Task statement:
Copy, from the entries below, each line in which the string "body" appears.

Items listed in a dataset

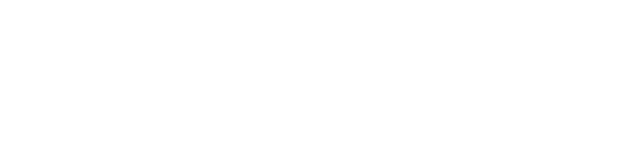
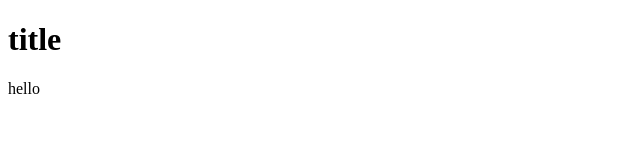
Before and after one commit to jacky637006/jacky637006, a plain HTML site: page index.html in a window 1280 px wide. Shown: the whole page, without its empty margins (0-640 px from the left). Drawn offline with Linux system fonts and the light colour scheme.

Commit message:
加入標題

```diff
--- a/index.html
+++ b/index.html
@@ -6,6 +6,7 @@
     <title>Document</title>
 </head>
 <body>
-
+    <h1>title</h1>
+    <p>hello</p>
 </body>
 </html>
```
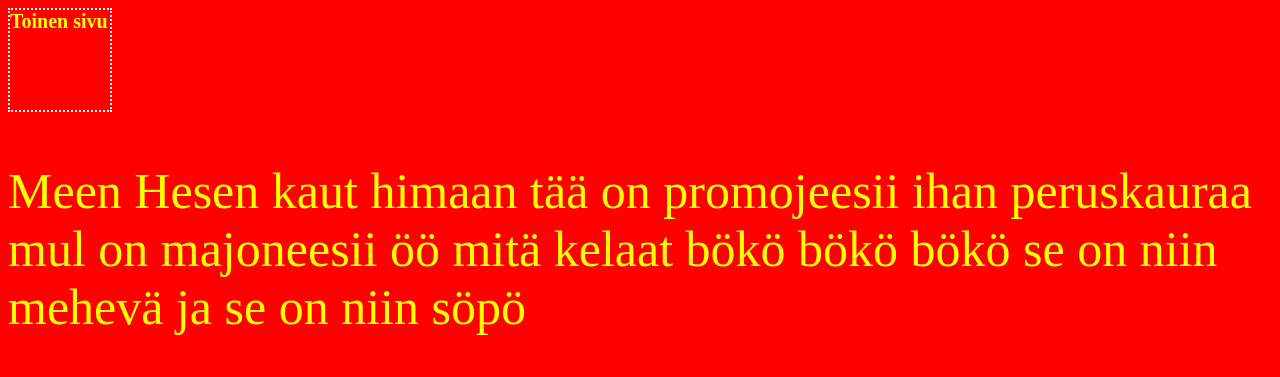
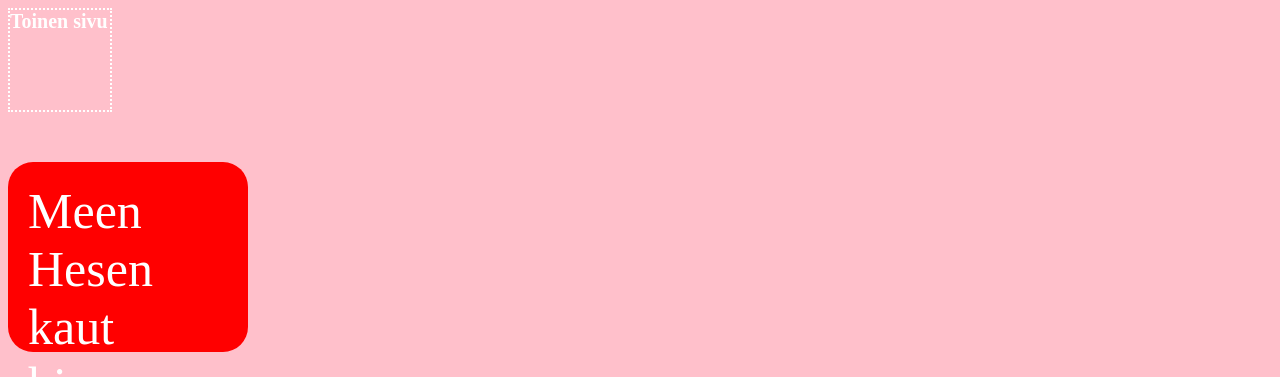
Before and after one commit to OGSesetti/DirkTendick, a plain HTML site: page second.html in a window 1280 px wide. Shown: the top 377 px of the page. Drawn offline with Linux system fonts and the light colour scheme.

Commit message:
Update joejjo.css

```diff
--- a/sivukoodit/joejjo.css
+++ b/sivukoodit/joejjo.css
@@ -6,10 +6,10 @@ h1 {
   height: 100px;
   width: 100px;
 }
-body {background-color: red;}
+body {background-color: pink;}
 p {font-size: 12px;}
-body {color: yellow;}
-p {color: yellow;}
+body {color: white;}
+p {color: white;}
 ul {
 list-style-type: square;
 }
@@ -18,6 +18,11 @@ list-style-type: lower-alpha;
 }
 p {
  font-size: 50px;
+    border-radius: 25px;
+  background: red;
+  padding: 20px;
+  width: 200px;
+  height: 150px;
 }
 a {
  font-size: 30px;
```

Problem solution:
 <body>
 </body>
-body {background-color: red;}
+body {background-color: pink;}
-body {color: yellow;}
+body {color: white;}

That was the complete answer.